Openly gay Serbian official: Get over it so I can work
Belgrade, Serbia — The woman slated to become the first openly gay government minister in highly conservative Serbia said Tuesday she hopes public attention surrounding her election will soon fade so she can focus on her new job.
Ana Brnabic, who is expected to become the minister of public administration and local government, told The Associated Press that “I would prefer to get it out in the open right now and get it over with, so that afterward I can focus on my work.”
“Hopefully this will blow over in three or four days, and then I won’t be known as the gay minister, I’ll be known as the minister of public administration and local government,” Brnabic said shortly before the start of the Parliament session on approving the new government.
Brnabic’s appointment for the government has been hailed by rights groups as historic for the Balkan country whose gay community often faces discrimination, harassment and violence.
Prime Minister-designate Aleksandar Vucic, a former extremist-turned reformist, has promised to boost gay rights as part of efforts to move closer to European Union membership.
Serbia’s Commissioner for Protection of Equality Brankica Jankovic said Vucic’s move is encouraging for Serbia’s gays, who are “exposed to discrimination and sometimes violence.”
“This proposal shows it is possible to choose people based on their expertise and knowledge and not their sexual orientation,” Jankovic said. “The decision by Ms. Brnabic to openly declare herself (as gay) is encouraging and good.”
Serbia’s gay rights groups have in the past recorded a number of attacks on gays by far-right groups, while any gay pride events in the country have been held under massive police protection.
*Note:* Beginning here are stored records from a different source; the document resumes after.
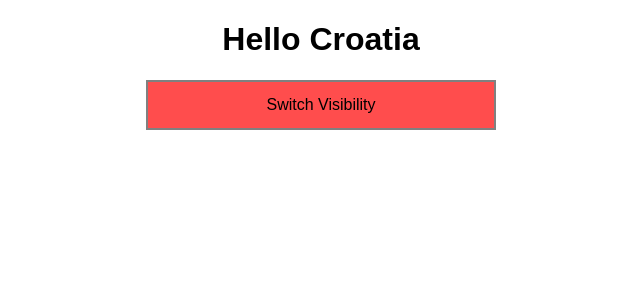
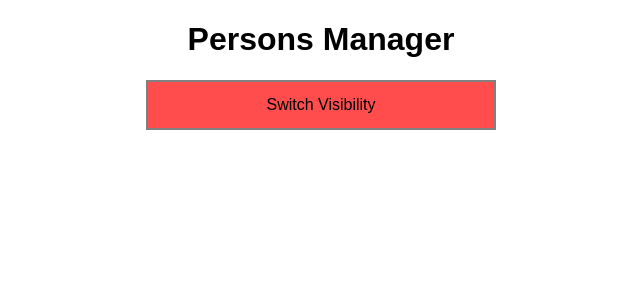
Before and after one commit to velebit-tech/react-complete-guide, a React app: page / in a window 1280 px wide. Shown: the top 300 px of the page, without its empty margins (319-959 px from the left). Built offline with nearby package versions, Linux system fonts and the light colour scheme.

Commit message:
section 7: splitted app into components

```diff
--- a/src/App.js
+++ /dev/null
@@ -1,84 +0,0 @@
-import React, { Component } from 'react';
-import './App.css';
-import Person from './Person/Person';
-
-class App extends Component {
-  state = {
-    header_text: 'Hello Croatia',
-    people: [
-      { id: 'asdgasdg', name: 'Mario', weight: 75, child: 'default text' },
-      { id: 'dfhsbvbx', name: 'Josso', weight: 99, child: 'default text' },
-      { id: 'asfdasef', name: 'Karlo', weight: 80, child: 'default text' }
-    ],
-    listVisibility: false
-  }
-
-  typingHandler = (event, index) => {
-    const person = {
-      ...this.state.people[index]
-    }
-
-    person.child = event.target.value;
-
-    const people = [...this.state.people];
-    people[index] = person;
-
-    this.setState({ people: people });
-  }
-
-  deletePersonHandler = personIndex => {
-    const people = [...this.state.people];
-    people.splice(personIndex, 1);
-    this.setState({ people: people });
-  }
-
-  toggleVisibilityHandler = () => {
-    let visibility = this.state.listVisibility;
-    this.setState({ listVisibility: !visibility });
-  }
-
-  render() {
-    const buttonStyle = {
-      fontSize: '16px',
-      backgroundColor: '#ff4d4d',
-      border: '2px solid gray',
-      width: '350px',
-      height: '50px'
-    };
-
-    let persons = null;
-    if (this.state.listVisibility) {
-      persons = (
-        <div>
-          {this.state.people.map((person, index) => {
-            return <Person
-              click={() => this.deletePersonHandler(index)}
-              name={person.name}
-              weight={person.weight}
-              child={person.child}
-              key={person.id}
-              typing={(event) => this.typingHandler(event, index)} >
-              {person.child}
-            </Person>
-          })}
-        </div>
-      );
-
-    buttonStyle.backgroundColor = 'lightgreen';
-    }
-
-    return (
-      <div className="App">
-        <h1>{this.state.header_text}</h1>
-        <button
-          style={buttonStyle}
-          onClick={this.toggleVisibilityHandler}
-        >Switch Visibility
-        </button>
-        {persons}
-      </div >
-    );
-  }
-}
-
-export default App;
--- /dev/null
+++ b/src/components/Cockpit/Cockpit.js
@@ -0,0 +1,28 @@
+import React from 'react';
+
+const cockpit = props => {
+  const buttonStyle = {
+    fontSize: '16px',
+    backgroundColor: '#ff4d4d',
+    border: '2px solid gray',
+    width: '350px',
+    height: '50px'
+  };
+
+  if (props.visibility) {
+    buttonStyle.backgroundColor = 'lightgreen';
+  }
+
+  return (
+    <div className="Cockpit">
+      <h1>{props.title}</h1>
+      <button
+        style={buttonStyle}
+        onClick={props.toggleVisibility}
+        >Switch Visibility
+      </button>
+    </div>
+  );
+}
+
+export default cockpit;
--- /dev/null
+++ b/src/components/Persons/Persons.js
@@ -0,0 +1,21 @@
+import React from 'react';
+import Person from './Person/Person';
+
+const persons = props => {
+  return (
+    props.persons.map((person, index) => {
+      return <Person
+        click={() => props.clicked(index)}
+        name={person.name}
+        weight={person.weight}
+        child={person.child}
+        key={person.id}
+        typing={(event) => props.typed(event, index)}
+        >
+        {person.child}
+      </Person>
+    })
+  );
+}
+
+export default persons;
--- /dev/null
+++ b/src/containers/App.js
@@ -0,0 +1,63 @@
+import React, { Component } from 'react';
+import './App.css';
+import Persons from '../components/Persons/Persons';
+import Cockpit from '../components/Cockpit/Cockpit';
+
+class App extends Component {
+  state = {
+    persons: [
+      { id: 'asdgasdg', name: 'Mario', weight: 75, child: 'default text' },
+      { id: 'dfhsbvbx', name: 'Josso', weight: 99, child: 'default text' },
+      { id: 'asfdasef', name: 'Karlo', weight: 80, child: 'default text' }
+    ],
+    listVisibility: false
+  }
+
+  typingHandler = (event, index) => {
+    const person = {
+      ...this.state.persons[index]
+    }
+
+    person.child = event.target.value;
+
+    const persons = [...this.state.persons];
+    persons[index] = person;
+
+    this.setState({ persons: persons });
+  }
+
+  deletePersonHandler = personIndex => {
+    const persons = [...this.state.persons];
+    persons.splice(personIndex, 1);
+    this.setState({ persons: persons });
+  }
+
+  toggleVisibilityHandler = () => {
+    let visibility = this.state.listVisibility;
+    this.setState({ listVisibility: !visibility });
+  }
+
+  render() {
+    let persons = null;
+    if (this.state.listVisibility) {
+      persons = <Persons
+        persons={this.state.persons}
+        clicked={this.deletePersonHandler}
+        typed={this.typingHandler}
+      />;
+    }
+
+    return (
+      <div className="App">
+        <Cockpit
+          title={this.props.title}
+          visibility={this.state.listVisibility}
+          toggleVisibility={this.toggleVisibilityHandler}
+        />
+        {persons}
+      </div >
+    );
+  }
+}
+
+export default App;
--- a/src/index.js
+++ b/src/index.js
@@ -1,8 +1,8 @@
 import React from 'react';
 import ReactDOM from 'react-dom';
 import './index.css';
-import App from './App';
+import App from './containers/App';
 import registerServiceWorker from './registerServiceWorker';
 
-ReactDOM.render(<App />, document.getElementById('root'));
+ReactDOM.render(<App title="Persons Manager" />, document.getElementById('root'));
 registerServiceWorker();
```
Also changed, not shown: src/components/Persons/Person/Person.css (renamed from src/Person/Person.css), src/components/Persons/Person/Person.js (renamed from src/Person/Person.js), src/containers/App.css (renamed from src/App.css), 1 other file (tests, documents, lock files or other folders).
The influential Serbian Orthodox Church has openly spoken against such events, saying homosexuality is an illness.
Predrag Azdejkovic, the editor of gay magazine Optimist, said a gay government minister was “something new and totally amazing.”
“I imagine a lot of young gays and lesbians in Serbia watching TV and watching a gay minister for the first time,” he said. “It’s a good message to them: This is your country, stay, you are accepted here.”
Premier Vucic has said he included 40-year-old Brnabic, who was educated in Britain and has worked for U.S. companies and in USAID, because of her resume and “exquisite energy.”
In his marathon speech Tuesday, Vucic told Parliament his government will continue its path toward the EU, but will also maintain close ties with Russia, a traditional Serbian Orthodox Slavic ally.
Serbia’s liberal opposition have accused Vucic, who heads the populist Serbian Progressive Party, of crushing dissent and freedom of speech. Lawmakers from the opposition Democratic Party walked out of a Parliament session on Tuesday in protest at Vucic’s policies.
Brnabic said that her job description would be to carry out complicated restructuring of Serbia’s overblown public administration and local governments as part of pro-EU reform.
“If elected, I will get a very, very difficult portfolio,” she added. “There will be a lot of reforms needed.”
The government is expected to be confirmed later this week, more than three months after the April 24 elections.